◆ **Exercise details**: Comb the records below for the string "changed" and copy each line where it turns up.

◆ **The input**:

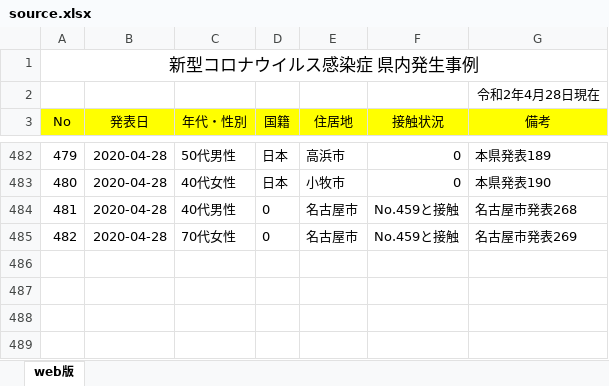
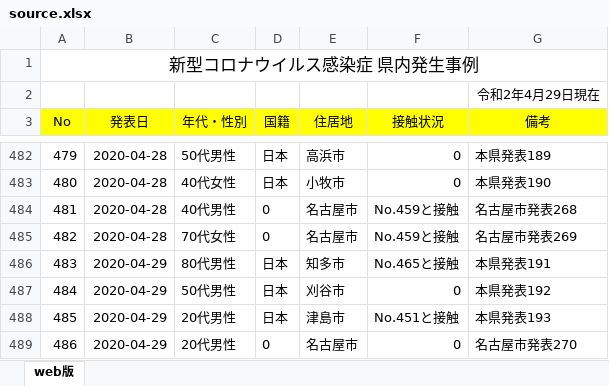
Before and after one commit to yoshitaka7/covid19, an Excel workbook: source.xlsx, sheet web版, drawn as a sheet; only a part is shown, gaps mark what is left out; values as stored, in another font and other column widths than the file's, no borders; the diff names each change by its address in the sheet, - before the commit and + after, or states it on an @@ line.

Commit message:
update data

```diff
--- a/source.xlsx (sheet web版)
+++ b/source.xlsx (sheet web版)
-G2 (備考): 令和2年4月28日現在
+G2 (備考): 令和2年4月29日現在
+row 486: 483 | 2020-04-29 | 80代男性 | 日本 | 知多市 | No.465と接触 | 本県発表191
+row 487: 484 | 2020-04-29 | 50代男性 | 日本 | 刈谷市 | 0 | 本県発表192
+row 488: 485 | 2020-04-29 | 20代男性 | 日本 | 津島市 | No.451と接触 | 本県発表193
+row 489: 486 | 2020-04-29 | 20代男性 | 0 | 名古屋市 | 0 | 名古屋市発表270
```
Also changed, not shown: 2 other files.
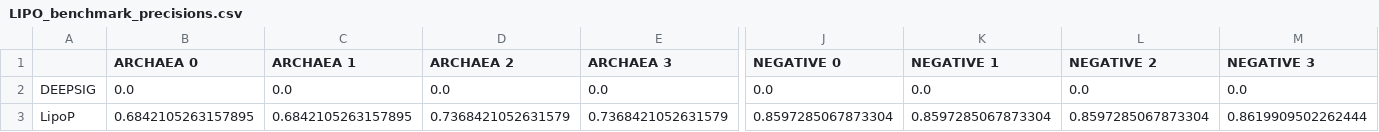
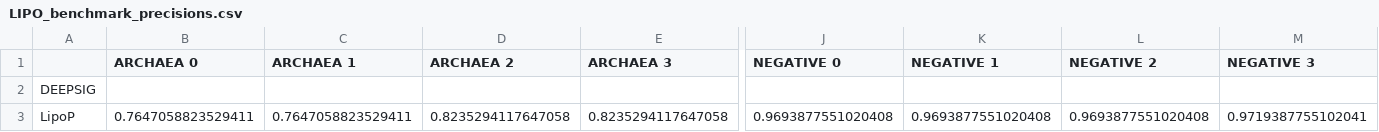
Before and after one commit to fteufel/master-thesis, a CSV file: sp_prediction_experiments/experiments_results/benchmark_performances_signalp5_paper/LIPO_benchmark_precisions.csv, drawn as a sheet; only a part is shown, gaps mark what is left out; the diff covers the shown part only; the diff names each change by its address in the sheet, - before the commit and + after, or states it on an @@ line.

```diff
--- a/sp_prediction_experiments/experiments_results/benchmark_performances_signalp5_paper/LIPO_benchmark_precisions.csv
+++ b/sp_prediction_experiments/experiments_results/benchmark_performances_signalp5_paper/LIPO_benchmark_precisions.csv
-B2 (ARCHAEA 0): 0.0
+B2 (ARCHAEA 0): (empty)
-C2 (ARCHAEA 1): 0.0
+C2 (ARCHAEA 1): (empty)
-D2 (ARCHAEA 2): 0.0
+D2 (ARCHAEA 2): (empty)
-E2 (ARCHAEA 3): 0.0
+E2 (ARCHAEA 3): (empty)
-J2 (NEGATIVE 0): 0.0
+J2 (NEGATIVE 0): (empty)
-K2 (NEGATIVE 1): 0.0
+K2 (NEGATIVE 1): (empty)
-L2 (NEGATIVE 2): 0.0
+L2 (NEGATIVE 2): (empty)
-M2 (NEGATIVE 3): 0.0
+M2 (NEGATIVE 3): (empty)
-B3 (ARCHAEA 0): 0.6842105263157895
+B3 (ARCHAEA 0): 0.7647058823529411
-C3 (ARCHAEA 1): 0.6842105263157895
+C3 (ARCHAEA 1): 0.7647058823529411
-D3 (ARCHAEA 2): 0.7368421052631579
+D3 (ARCHAEA 2): 0.8235294117647058
-E3 (ARCHAEA 3): 0.7368421052631579
+E3 (ARCHAEA 3): 0.8235294117647058
-J3 (NEGATIVE 0): 0.8597285067873304
+J3 (NEGATIVE 0): 0.9693877551020408
-K3 (NEGATIVE 1): 0.8597285067873304
+K3 (NEGATIVE 1): 0.9693877551020408
-L3 (NEGATIVE 2): 0.8597285067873304
+L3 (NEGATIVE 2): 0.9693877551020408
-M3 (NEGATIVE 3): 0.8619909502262444
+M3 (NEGATIVE 3): 0.9719387755102041
```
Also changed, not shown: 184 edited cells elsewhere in this file, sp_prediction_experiments/experiments_results/benchmark_performances_signalp5_paper/LIPO_benchmark_recalls.csv, sp_prediction_experiments/experiments_results/benchmark_performances_signalp5_paper/SP_benchmark_precisions.csv, 5 other files.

◆ **Your solution**:
Also changed, not shown: 2 other files.
Also changed, not shown: 184 edited cells elsewhere in this file, sp_prediction_experiments/experiments_results/benchmark_performances_signalp5_paper/LIPO_benchmark_recalls.csv, sp_prediction_experiments/experiments_results/benchmark_performances_signalp5_paper/SP_benchmark_precisions.csv, 5 other files.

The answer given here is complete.